Today, many 18-28 year olds either never left home, or returned after college. According to the University of Michigan professor Bob Schoeni, 20% of 26 year olds are living at home with their parents. They are happy to receive their parents’ support as they continue to explore their future options.
This phenomenon has been termed “emerging adulthood” or “youthhood”, and the young adults are referred to as “threshholders”, “boomerang kids”, “kidults”, or “twixters”. Time Magazine of January 24, 2005 reports various researchers’ explanations of this occurrence. Some say that the current generation’s young adults are lazy, confused, and unmotivated. Others see them as very serious about their future and cautiously exploring various career paths to the “right” one.
My experience is with a select group of people involved in this problem, mostly middle class Santa Cruz County residents who are doting, loving and involved parents. These parents devote themselves to parenthood and make their children the center of their lives. They also model values, work ethics, responsibility and moral conduct.
These parents expect that upon high school graduation their children would either go to college, a junior college, a vocational school, or to work. They become very troubled by the sight of their young adults occupying the couch watching television, or playing computer games all hours, while promising to seek employment in due time.
I call these young people “The Children of Privilege”. They grew up in comfortable homes with all the amenities. They were supported, loved and provided for generously. It never occurred to them that their lifestyle was a privilege – not a lifetime right.
In the process of providing their children with everything they possibly could, some parents neglected to guide their children in several areas. They were lax about teaching independent skills, communal responsibility, and vocational guidance.
Human nature is structured to use the least amount of energy necessary to obtain a benefit. Thus, indulged children have low motivation for learning to care for themselves. Many parents expect children to feed the dog, make their bed, help with the dishes or mow the lawn. However, the list of chores is often short compared to the real tasks of independent living. Few parents expect children to learn to iron clothes, mend, cook, or even do their own laundry.
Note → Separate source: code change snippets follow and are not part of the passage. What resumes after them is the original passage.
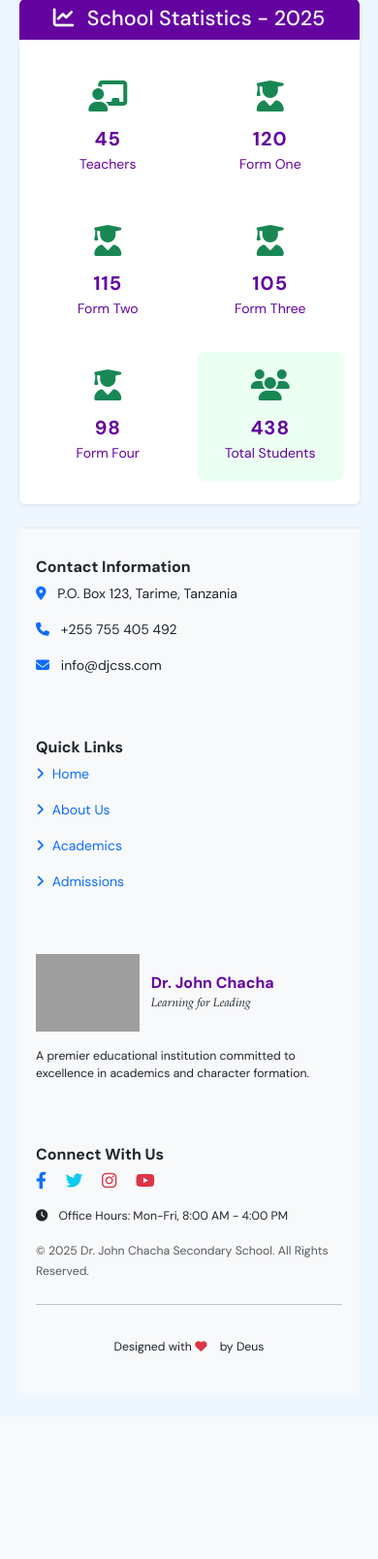
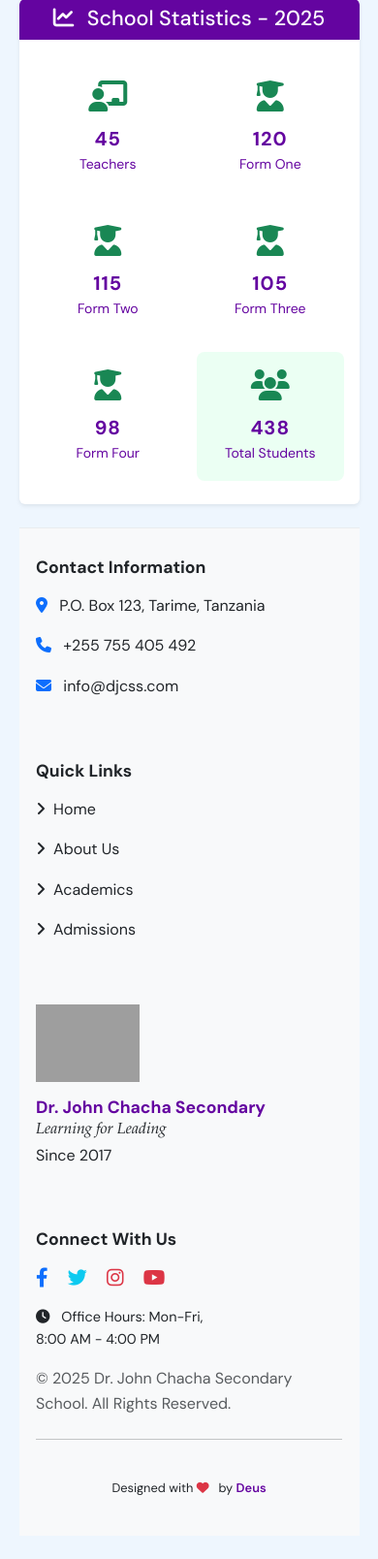
Before and after one commit to d3UsPr0/djcss, a Django app: page / in a window 390 px wide. Shown: the part 2691-4299 px from the top of the page at 97% size. Before the commit the page ends 4087 px from the top, so only its background shows below. Run offline with Django 5.2, Linux system fonts and the light colour scheme; some libraries are stand-ins or nearby versions; grey boxes are pictures that could not be loaded.

Commit message:
Home page commited

```diff
--- a/web/templates/web/home.html
+++ b/web/templates/web/home.html
@@ -356,6 +439,38 @@
     .dark-footer a {
       color: #ddd;
     }
+    .dark-footer a:hover {
+      color: #ddd !important; /* Lighter hover for dark footer */
+  }
+
+    .footer h6 {
+      font-size: 1.1rem; /* Slightly larger for headings */
+      margin-bottom: 1rem;
+  }
+
+  .footer p,
+.footer a,
+.footer small,
+.footer .social-icons,
+.footer .school-motto {
+    font-size: 1rem !important; /* Force same size as body cards */
+    line-height: 1.6; /* Improve readability */
+}
+
+.footer .small {
+  font-size: 0.9rem !important; /* Slightly smaller for fine print */
+}
+/* Ensure all links have consistent styling */
+.footer a {
+    color: inherit; /* Inherit footer text color */
+    text-decoration: none;
+    transition: color 0.3s ease;
+}
+
+.footer a:hover {
+  color: #6404a0; /* Your brand purple */
+  text-decoration: underline;
+}
 
     .dark-footer hr {
       border-color: rgba(255, 255, 255, 0.1);
@@ -370,7 +485,49 @@
     .footer .fa {
       margin-right: 10px;
     }
+    /* Designer link styling */
+.designer-link {
+    color: #6404a0 !important;
+    text-decoration: none !important;
+    font-weight: 600;
+    transition: all 0.3s ease;
+}
 
+.designer-link:hover {
+    color: #6404a0 !important;
+    opacity: 0.8;
+}
+
+/* For dark footer version */
+.dark-footer .designer-link {
+    color: #c792ea !important;
+}
+
+.dark-footer .designer-link:hover {
+    color: #d6b1f6 !important;
+}
+
+/* Footer designer credit line */
+.footer .designer-credit-line {
+    font-size: 0.8rem !important; /* Half of 1rem base size */
+    line-height: 1.3;
+    display: block;
+    margin-top: 0.5rem;
+}
+.footer .designer-credit-line a {
+  color: #6404a0 !important;
+  text-decoration: none !important;
+  font-weight: 600;
+  font-size: 0.8rem !important;
+}
+.footer .designer-credit-line a:hover {
+  opacity: 0.8;
+}
+
+/* Dark footer version */
+.dark-footer .designer-credit-line a {
+  color: #c792ea !important;
+}
     .rounded-img {
       width: 15vw;
       /* 15% of the viewport width */
@@ -798,13 +955,14 @@
             <div class="d-flex align-items-center mb-3">
               <img src="https://drjohnchachasecondary.org/images/assets/djcss-logo.png" alt="School Logo"
                 class="img-fluid" style="height: 80px; margin-right: 12px;">
-              <div>
-                <h6 class="mb-0 fw-bold" style="color: #6404a0;">Dr. John Chacha</h6>
-                <small class="school-motto" style="font-style: italic;">Learning for Leading</small>
-              </div>
+
             </div>
-            <p class="small">
-              A premier educational institution committed to excellence in academics and character formation.
+            <div>
+              <h6 class="mb-0 fw-bold" style="color: #6404a0;">Dr. John Chacha Secondary</h6>
+              <small class="school-motto" style="font-style: italic;">Learning for Leading</small>
+            </div>
+            <p>
+              Since 2017
             </p>
           </div>
 
@@ -818,7 +976,7 @@
               <a href="#" class="text-decoration-none"><i class="fab fa-youtube fa-lg text-danger"></i></a>
             </div>
             <p class="small">
-              <i class="fa fa-clock me-2"></i> Office Hours: Mon-Fri, 8:00 AM - 4:00 PM
+              <i class="fa fa-clock me-2"></i> Office Hours: Mon-Fri,<br> 8:00 AM - 4:00 PM
             </p>
             <small class="text-muted">© <span id="year"></span> Dr. John Chacha Secondary School. All Rights
               Reserved.</small>
@@ -826,8 +984,8 @@
         </div>
         <hr class="my-4">
         <div class="text-center py-2">
-          <small>Designed with <i class="fa fa-heart text-danger"></i> by Deus</small>
-        </div>
+          <small class="designer-credit-line">Designed with <i class="fa fa-heart text-danger"></i>by <a href="#">Deus</a></small>
+      </div>
       </div>
     </div>
     <script>
```
Also changed, not shown: other parts of web/templates/web/home.html (+87 -4 lines).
The common reason given is that the children’s main job is their education. That is true. And parents’ main job is their children, their marriage, their careers, their homes, their finances and their community, amongst others. So why do we expect children, who are ‘adults in training’, to magically have practical life skills at 18 or 22 without practice? How can they feel confident in venturing into the world on their own when almost everything has always been done for them?
These children also lack guidance about communal responsibilities. The idea that each individual must contribute significantly, not just symbolically, to the family with whom he lives, is alien to many young adults. Some learn it the hard way when they have roommates in college or housemates in their first away from home living. Few learn and practice it at home. Why is it that a teenager is exempt from cleaning the shared bathroom, or changing the linens of all beds, or emptying all trash cans in the home, not just his own? Isn’t it the way we need to contribute our fair share to the group?
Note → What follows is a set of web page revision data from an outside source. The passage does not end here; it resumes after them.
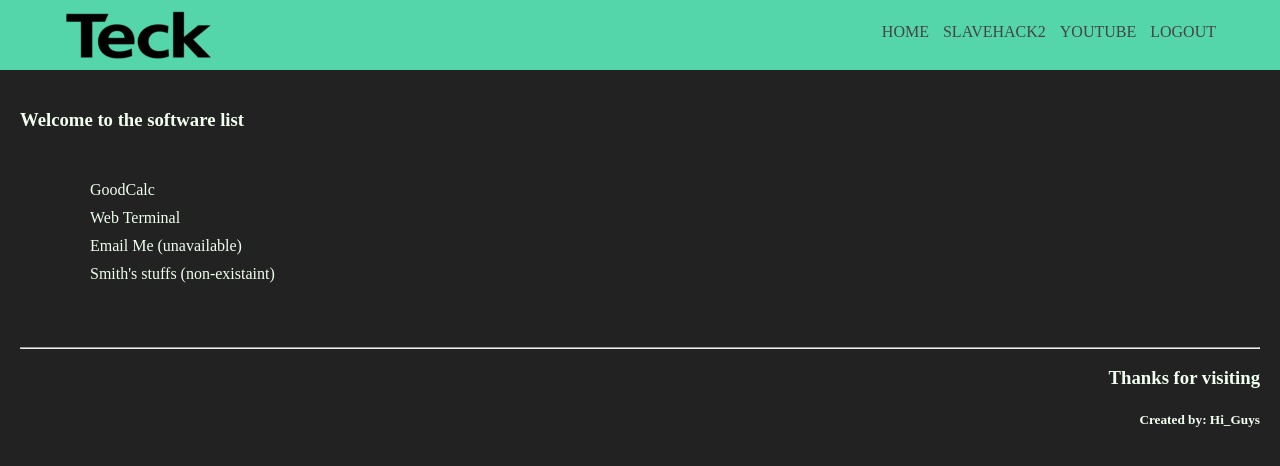
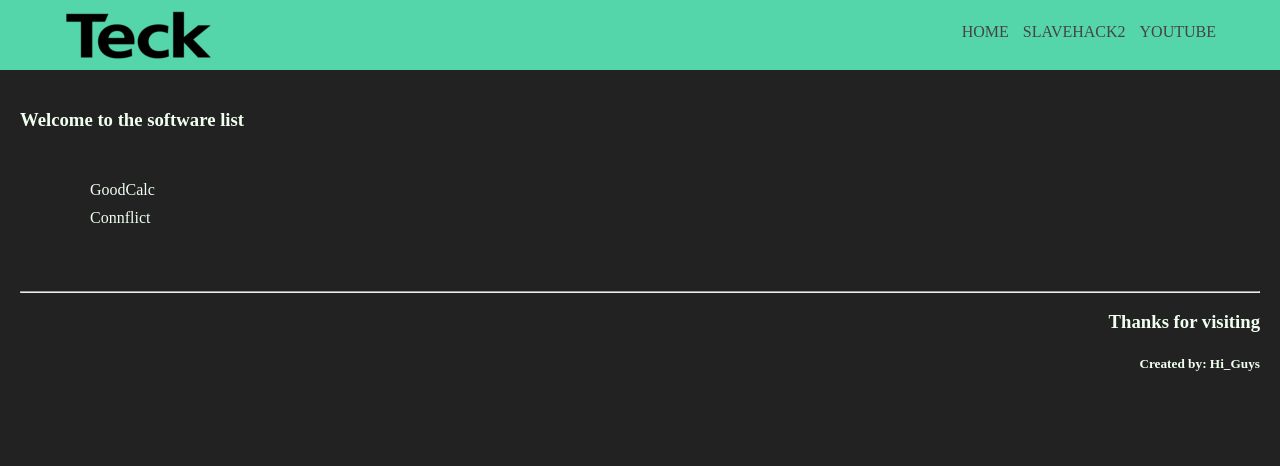
Before and after one commit to BroIAMgudd/BroIAMgudd.github.io, a plain HTML site: page index.html in a window 1280 px wide. Drawn offline with Linux system fonts and the light colour scheme.

Commit message:
Update index.html

```diff
--- a/index.html
+++ b/index.html
@@ -11,10 +11,9 @@
         <img src="pics/Teck.png" alt="logo" class="logo">
         <nav>
           <ul>
-            <li><a href="https://higuyss.github.io">Home</a></li>
+            <li><a href="https://BroIAMgudd.github.io">Home</a></li>
             <li><a href="https://www.slavehack2.com" target="_blank">Slavehack2</a></li>
             <li><a href="https://www.youtube.com" target="_blank">Youtube</a></li>
-            <li><a href="http://192.168.8.71:4000/Learning-PHP/logout.php">Logout</a></li>
           </ul>
         </nav>
       </div>
@@ -25,9 +24,7 @@
       <div class="NA">
         <ul>
           <li><a href="https://higuyss.github.io/GoodCalc.html">GoodCalc</a></li>
-          <li><a href="https://higuyss.github.io/WebTerminal.html">Web Terminal</a></li>
-          <li><a href="http://192.168.8.71:4000/Learning-PHP/Contact%20Me.php">Email Me (unavailable)</a></li>
-          <li><a href="http://drownpool.beta.hackanoob.net" target="_blank">Smith's stuffs (non-existaint)</a></li>
+          <li><a href="https://www.connflict.com:3000/login">Connflict</a></li>
         </ul>
       </div>
     </main>
```
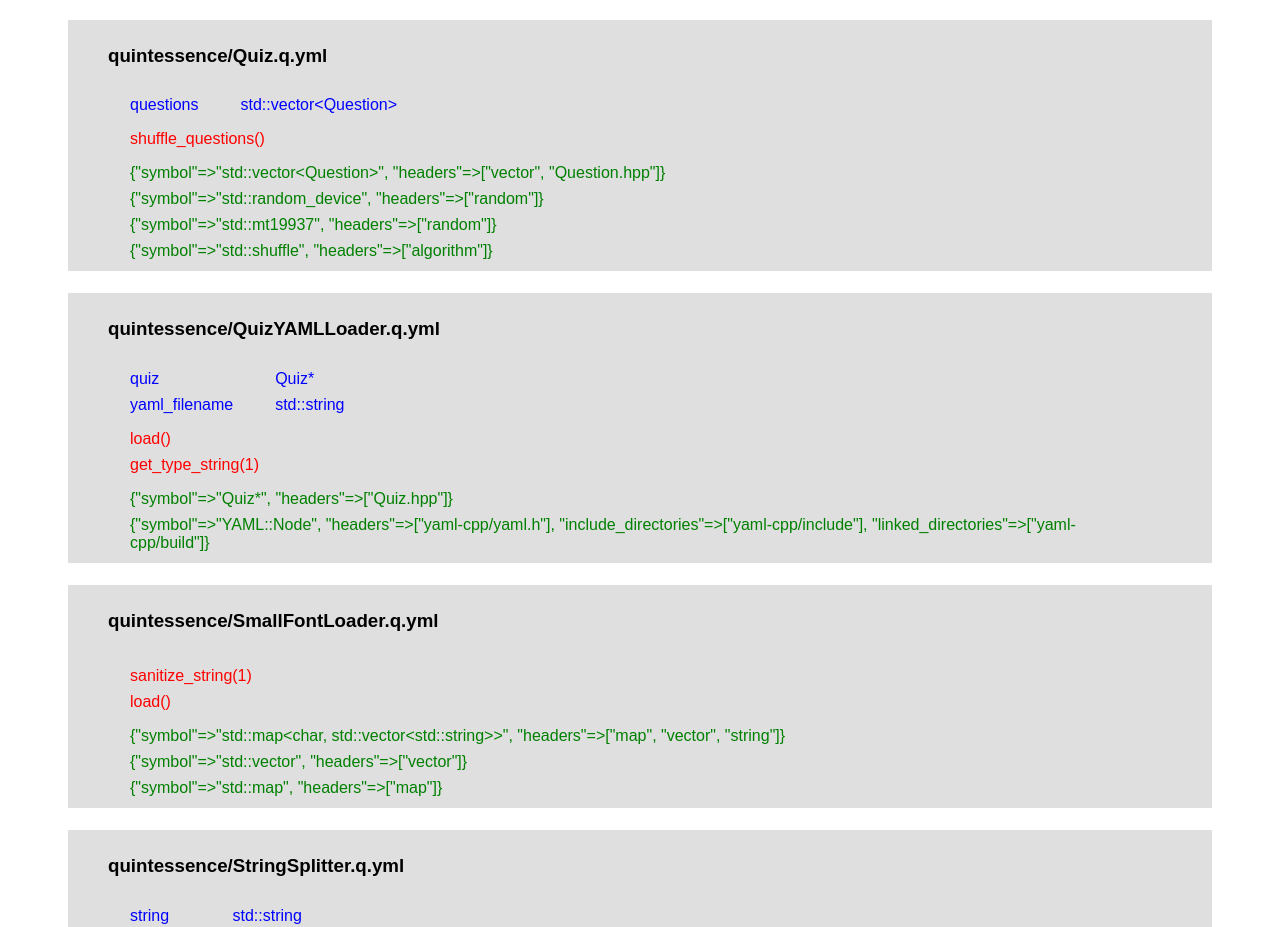
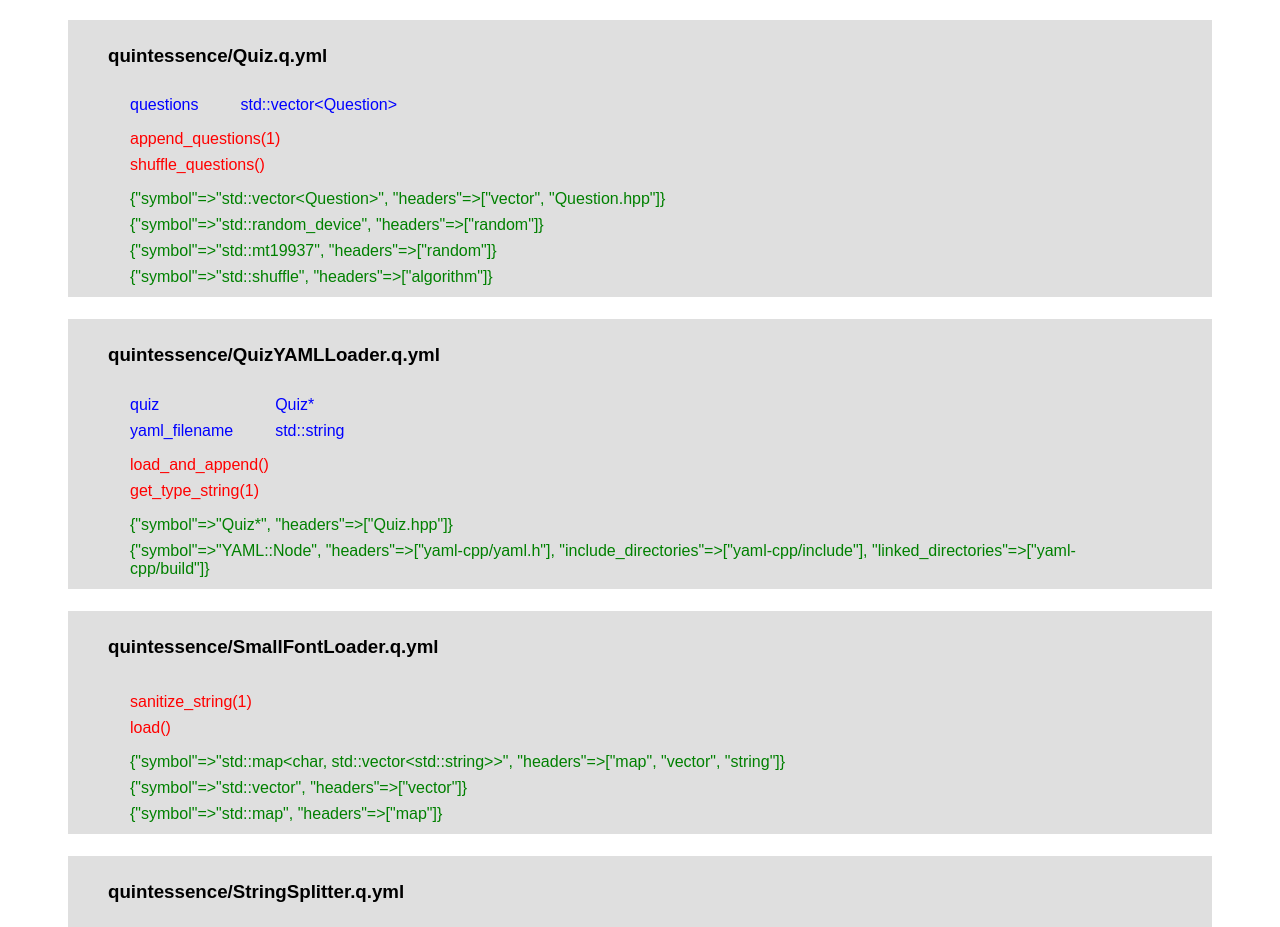
Before and after one commit to MarkOates/ncurses-art, a plain HTML site: page documentation/index.htm in a window 1280 px wide. Shown: the part 4180-5107 px from the top of the page. Drawn offline with Linux system fonts and the light colour scheme.

Commit message:
Update docs

```diff
--- a/documentation/index.htm
+++ b/documentation/index.htm
@@ -488,6 +488,9 @@ table td
     </table>
      <table>
 <tr>
+  <td class="method">append_questions(1)</td>
+</tr>
+<tr>
   <td class="method">shuffle_questions()</td>
 </tr>
     </table>
@@ -522,7 +525,7 @@ table td
     </table>
      <table>
 <tr>
-  <td class="method">load()</td>
+  <td class="method">load_and_append()</td>
 </tr>
 <tr>
   <td class="method">get_type_string(1)</td>
```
As important as teaching tasks, teaching consideration for the needs of others in the family is even more imperative. Young adults should be startled out of their own preoccupation with themselves and notice others. If dad likes to read the newspaper uninterruptedly in the morning, it is gracious for the teenager to voluntarily help his siblings get ready for school. Not because he is asked to do it, but out of consideration for his father.
Perhaps the greatest oversight of good parents is in the area of vocational guidance. As early as age 13 parents need to inquire about the child’s vocational plans and dreams. They need to help the youngster identify his talents and interests and guide him toward fields that utilize both. They may also create the opportunity for the child to observe people in those fields. Without parental involvement, the child is unlikely to know how to devise a career path for himself. This process may take up to five years and if not done in the teen years. it is left to be done later.
If your young adult is reluctant to leave home, please consider the following:
• View your child not as lazy, apathetic, or unmotivated, but as overwhelmed, fearful and unprepared for independent living.
• Realize that your adult child has probably been accustomed to being provided for and still expects you to come up with her life plan.
• Discuss with your child his life options that incorporate his interests and talents. Make recommendations, but DO NOT do it for her.
• Set a realistic time line by which your adult child needs to attend school full time or find employment and move out of the house. Offer specific short-term financial help. Be firm. Allowing him to stay bewildered is a disservice to all of you.
• Being lax, permissive or victimized by your adult child’s inaction does not make you a good parent. Firm boundaries are supportive of her competence in beginning adult life on her own.
• If the adult child does not meet the deadline – be prepared to force him out of the home. As cruel as it may seem, tough love is needed here to launch him into productive adulthood.
March 6, 2005